A client who wishes to remain anonymous contacted our firm with an interesting problem. On a recent overseas trip to her family homeland in Friesland (Netherlands) she was surprised to learn that her Grandfather had a sister who allegedly came to America. But the family knew nothing about her or what had become of her other than the simple suspicion that she had immigrated to Grand Rapids. Had she died enroute? Did she settle in Michigan or locate elsewhere? Marry or have children? Knowing that we specialized in Dutch Genealogy the client reached out to us to find her Great Aunt Jessie.
Finding womenfolk can be quite difficult when not armed with a bit more information than our client possessed. However, we took on the case and promised our absolute best. Objective: to Find what Became of Great Aunt Jessie.
We located Jessie living in Grand Rapids under her maiden name working as a nanny for the household of a wealthy Dutch importer where she remained for about a year before disappearing. She was found in no other city directories and had been replaced in her duties as a nanny.
Knowing the approximate year of her immigration we examined immigration records to and from the Netherlands in search of Jessie. We located her and found a man she apparently traveled with. Was this a family friend? It was virtually unheard of for a single female to come to America in the accompaniment of a man. So it was obvious that they knew each other, since they came from the same village, but were not romantically bound…at least not immediately.
His name was Sam. He settled in a predominant Frisian area of Grand Rapids and was likely courting Jessie over the entire year she was working for the merchant. He too was found in the City Directories, but then something strange happened. He too disappeared. And about the same time. Where did he go? Did they go together? We searched through the Christian Reformed Archives for published marriage banns or records, but nothing was found. Sam and Jessie did not marry in Grand Rapids. So where did they both go?
We worked hard in our attempt to pick up their trail and through a stroke of luck we found it. A Dutch news blurb mentioned a group of Dutch who chose to head into the Alberta Province of Canada where the Canadian Government was giving away homestead land. Sam was one of those who opted for free land. Jessie too was one of the 14 people en route. Shortly after arriving in Canada the couple was married by an accompanying Minister. Sam tried his hand at farming as he was required to improve his homestead for a defined period being given both land and seed, but the land he was given was worthless and Sam found it very difficult to grow anything thereon. So he surrendered the land under penalty and exchanged it for a second plot.

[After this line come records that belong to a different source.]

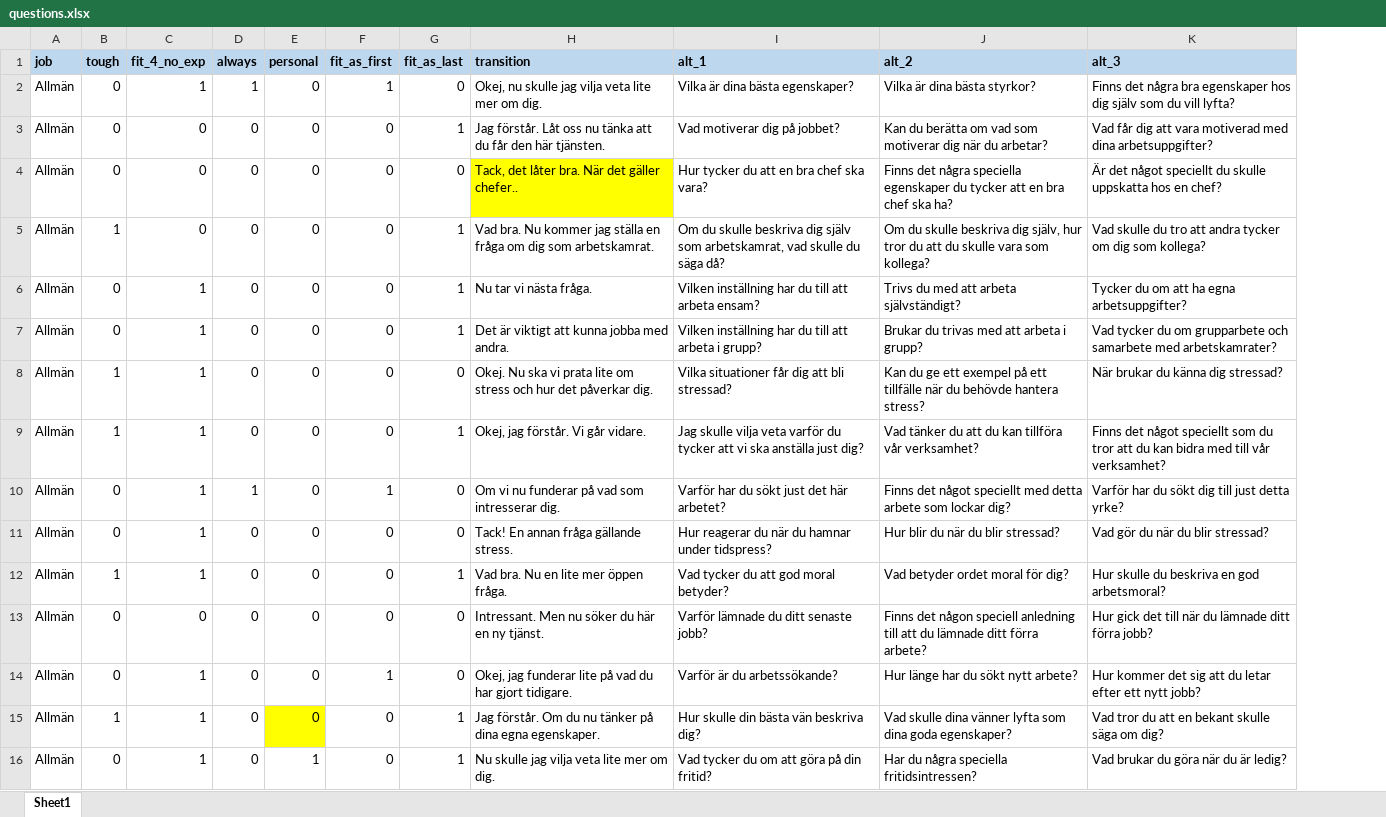
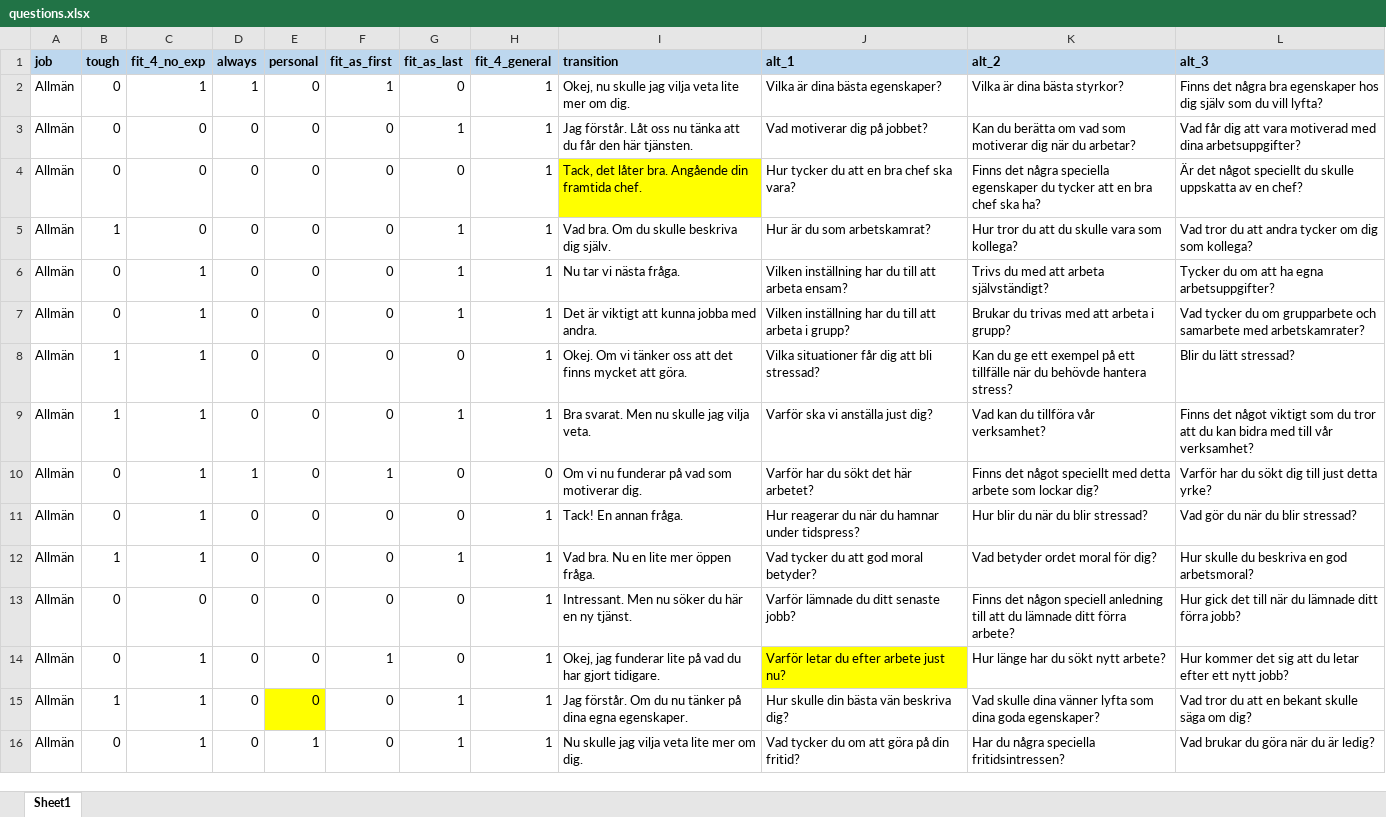
Before and after one commit to helsingborg-stad/emely-backend, an Excel workbook: chat/interview/questions.xlsx, sheet Sheet1, drawn as a sheet; only a part is shown; values as stored, in another font and other column widths than the file's, no borders; charts and pictures and conditional formats and table styles not drawn; addresses are those after the commit; the diff covers the shown part only; the diff names each change by its address in the sheet, - before the commit and + after, or states it on an @@ line.

Commit message:
fix: loads questions for general interview correctly

```diff
--- a/chat/interview/questions.xlsx (sheet Sheet1)
+++ b/chat/interview/questions.xlsx (sheet Sheet1)
+column H (fit_4_general), rows 2-16: 1 | 1 | 1 | 1 | 1 | 1 | 1 | 1 | 0 | 1 | 1 | 1 | 1 | 1 | 1
-I4 (transition): …låter bra. När det gäller chefer..
+I4 (transition): …låter bra. Angående din framtida chef.
-L4 (alt_3): …skulle uppskatta hos en chef?
+L4 (alt_3): …skulle uppskatta av en chef?
-I5 (transition): Vad bra. Nu kommer jag ställa en fråga om dig som arbetskamrat.
+I5 (transition): Vad bra. Om du skulle beskriva dig själv.
-J5 (alt_1): Om du skulle beskriva dig själv som arbetskamrat, vad skulle du säga då?
+J5 (alt_1): Hur är du som arbetskamrat?
-K5 (alt_2): Om du skulle beskriva dig själv, hur tror du…
+K5 (alt_2): Hur tror du…
-L5 (alt_3): Vad skulle du tro att andra…
+L5 (alt_3): Vad tror du att andra…
-I8 (transition): Okej. Nu ska vi prata lite om stress och hur det påverkar dig.
+I8 (transition): Okej. Om vi tänker oss att det finns mycket att göra.
-L8 (alt_3): När brukar du känna dig stressad?
+L8 (alt_3): Blir du lätt stressad?
-I9 (transition): Okej, jag förstår. Vi går vidare.
+I9 (transition): Bra svarat. Men nu skulle jag vilja veta.
-J9 (alt_1): Jag skulle vilja veta varför du tycker att vi ska anställa just…
+J9 (alt_1): Varför ska vi anställa just…
-K9 (alt_2): Vad tänker du att du kan tillföra vår verksamhet?
+K9 (alt_2): Vad kan du tillföra vår verksamhet?
-L9 (alt_3): …det något speciellt som du…
+L9 (alt_3): …det något viktigt som du…
-I10 (transition): Om vi nu funderar på vad som intresserar dig.
+I10 (transition): Om vi nu funderar på vad som motiverar dig.
-J10 (alt_1): Varför har du sökt just det här arbetet?
+J10 (alt_1): Varför har du sökt det här arbetet?
-I11 (transition): Tack! En annan fråga gällande stress.
+I11 (transition): Tack! En annan fråga.
-J14 (alt_1): Varför är du arbetssökande?
+J14 (alt_1): Varför letar du efter arbete just nu?
-J14 fill: none
+J14 fill: #FFFF00
```
Also changed, not shown: 19 edited cells and cell formats elsewhere in this sheet, charts or pictures, 1 other file.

This too turned out to be less than desirable. So Sam abandoned this venture as well then moved to the small Dutch community in Edmonton (his friends) where he was noted as a merchant. Sam and Jessie had 4 children, 2 of whom died and are buried there. A couple years later Sam was pulled back to Grand Rapids through the advice of a merchant friend he had known when first there. We traced the family from Edmonton, across the border in Montana, and back to where they had started their journey. This time Sam was a merchant.
Sam grew a profitable Dutch grocery where he catered to his Dutch kin. Jessie apparently was very sick. She had stomach cancer and passed a short time after arriving back in Grand Rapids in the family apartment above the grocery. Sam remarried when the kids were young and no-one remembered poor Jessie. Family back in Friesland did not know or forgot what fate had befell Jessie or they too would have remembered. We found her marked grave. Sam too is buried there as well as his second wife.
The location where Jessie worked when first arriving in Grand Rapids is now the Wealthy Street Bakery. The location of Sam’s Grocery and the place where Jessie died is the Hall Street Bakery, owned by the same owners as the Wealthy Street Bakery.